= Beginning of Section =

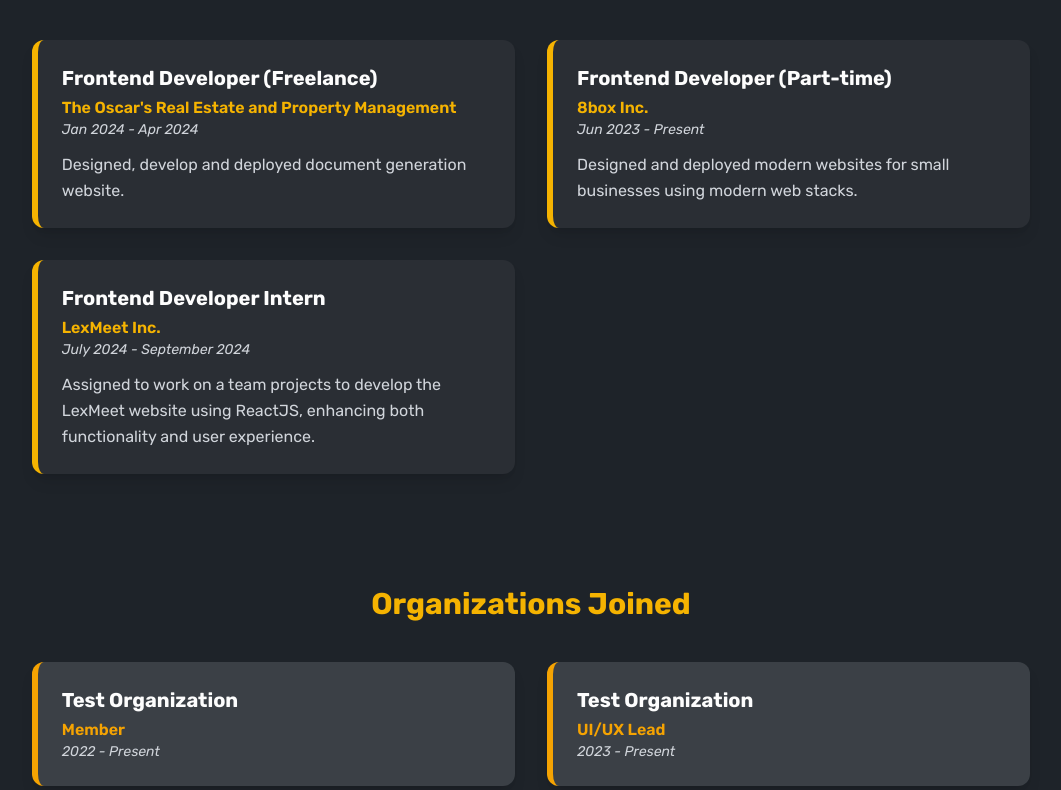
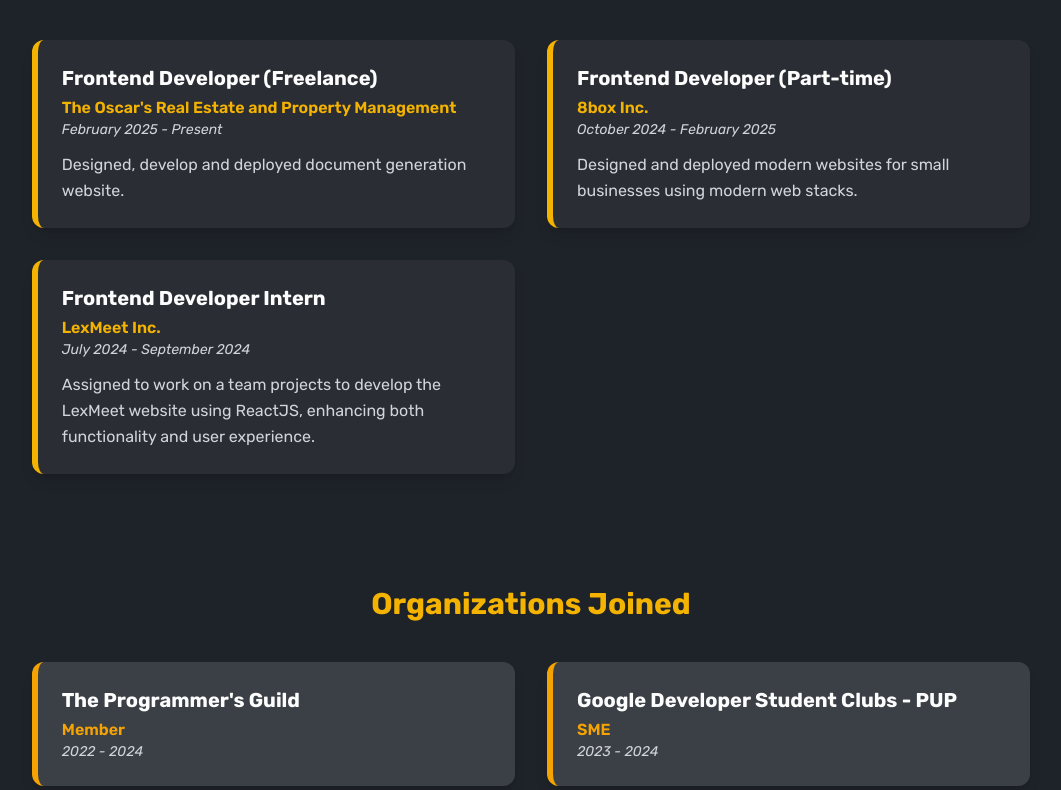
Before and after one commit to Java-rice/IAmJM, a React (Vite) app: page /IAmJM/about in a window 1280 px wide. Shown: the part 1330-2120 px from the top of the page, without its empty margins (109-1170 px from the left). Built offline with nearby package versions, Linux system fonts and the light colour scheme.

Commit message:
fix resume and experience

```diff
--- a/src/data/ExperienceData.js
+++ b/src/data/ExperienceData.js
@@ -3,14 +3,14 @@ const ExperienceData = {
     {
       role: "Frontend Developer (Freelance)",
       organization: "The Oscar's Real Estate and Property Management",
-      duration: "Jan 2024 - Apr 2024",
+      duration: "February 2025 - Present",
       description:
        "Designed, develop and deployed document generation website."
     },
     {
       role: "Frontend Developer (Part-time)",
       organization: "8box Inc.",
-      duration: "Jun 2023 - Present",
+      duration: "October 2024 - February 2025",
       description:
         "Designed and deployed modern websites for small businesses using modern web stacks.",
     },
@@ -24,14 +24,14 @@ const ExperienceData = {
   ],
   organizations: [
     {
-      name: "Test Organization",
+      name: "The Programmer's Guild",
       role: "Member",
-      duration: "2022 - Present",
+      duration: "2022 - 2024",
     },
     {
-      name: "Test Organization",
-      role: "UI/UX Lead",
-      duration: "2023 - Present",
+      name: "Google Developer Student Clubs - PUP",
+      role: "SME",
+      duration: "2023 - 2024",
     },
   ],
   education: [
```
Also changed, not shown: 1 other file (tests, documents, lock files or other folders).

= End of Section =

§ WHAT THE EXERCISE ASKS:
Go through the entries and return each line where the word "name" appears.

§ EXERCISE RESPONSE:
-      name: "Test Organization",
+      name: "The Programmer's Guild",
-      name: "Test Organization",
+      name: "Google Developer Student Clubs - PUP",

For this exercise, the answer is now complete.